▶ _How to complete this task_
Write out every entry precisely as given, leaving the pictures out.

** Opening Records shown block **

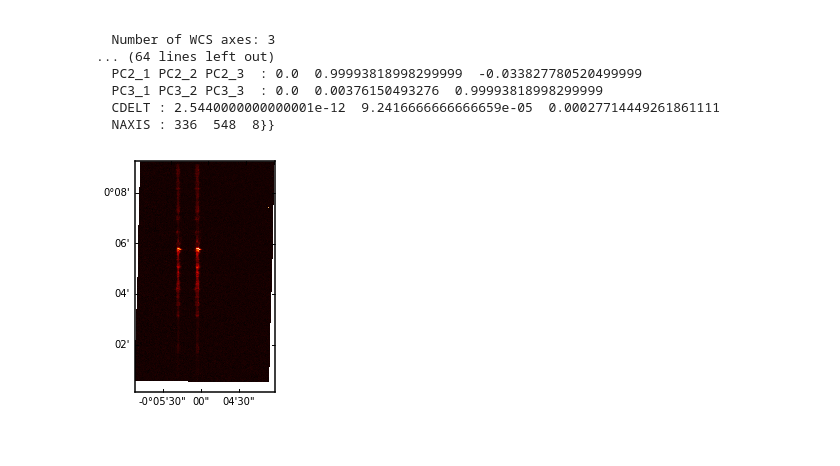
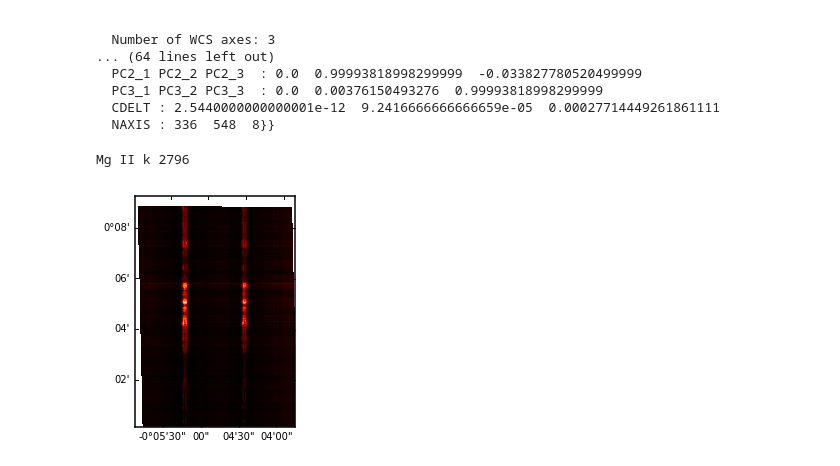
Before and after one commit to abit2/jupyter-notebooks, a Jupyter notebook: raster_initial.ipynb, the cells around one changed output. Drawn from its saved outputs; the diff is of its cells as text; code cells hidden in the pictures.

Commit message:
correction in plot

```diff
--- a/raster_initial.ipynb
+++ b/raster_initial.ipynb
@@ -103,15 +103,17 @@ raster.wcs
   CDELT : 2.5440000000000001e-12  9.2416666666666659e-05  0.00027714449261861111
   NAXIS : 336  548  8}}
 # %%
-data = raster.data[windows[0]].data
+print(windows[-1])
+data = raster.data[windows[-1]].data
 wcs = raster.wcs['spectral'][windows[-1]]
 fig = plt.figure()
 ax = fig.add_axes([0.1, 0.1, 0.8, 0.8], projection=wcs, slices=(5, 'x', 'y'))
 ax.coords[2].set_ticks(exclude_overlapping=True)
 ax.imshow(data[5, :, :], cmap=plt.cm.gist_heat, origin='lower')
 plt.show()
 # %% [output]
+Mg II k 2796
-[figure, old version]
+[figure, new version]
 # %%
 raster.wcs['spectral'][windows[-1]].wcs
 # %% [output]
```
Also changed, not shown: parts of 1 cell of this notebook.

** Closing Records shown block **

▶ _Exercise response_
Before and after one commit to abit2/jupyter-notebooks, a Jupyter notebook: raster_initial.ipynb, the cells around one changed output. Drawn from its saved outputs; the diff is of its cells as text; code cells hidden in the pictures.

Commit message:
correction in plot

```diff
--- a/raster_initial.ipynb
+++ b/raster_initial.ipynb
@@ -103,15 +103,17 @@ raster.wcs
   CDELT : 2.5440000000000001e-12  9.2416666666666659e-05  0.00027714449261861111
   NAXIS : 336  548  8}}
 # %%
-data = raster.data[windows[0]].data
+print(windows[-1])
+data = raster.data[windows[-1]].data
 wcs = raster.wcs['spectral'][windows[-1]]
 fig = plt.figure()
 ax = fig.add_axes([0.1, 0.1, 0.8, 0.8], projection=wcs, slices=(5, 'x', 'y'))
 ax.coords[2].set_ticks(exclude_overlapping=True)
 ax.imshow(data[5, :, :], cmap=plt.cm.gist_heat, origin='lower')
 plt.show()
 # %% [output]
+Mg II k 2796
-[figure, old version]
+[figure, new version]
 # %%
 raster.wcs['spectral'][windows[-1]].wcs
 # %% [output]
```
Also changed, not shown: parts of 1 cell of this notebook.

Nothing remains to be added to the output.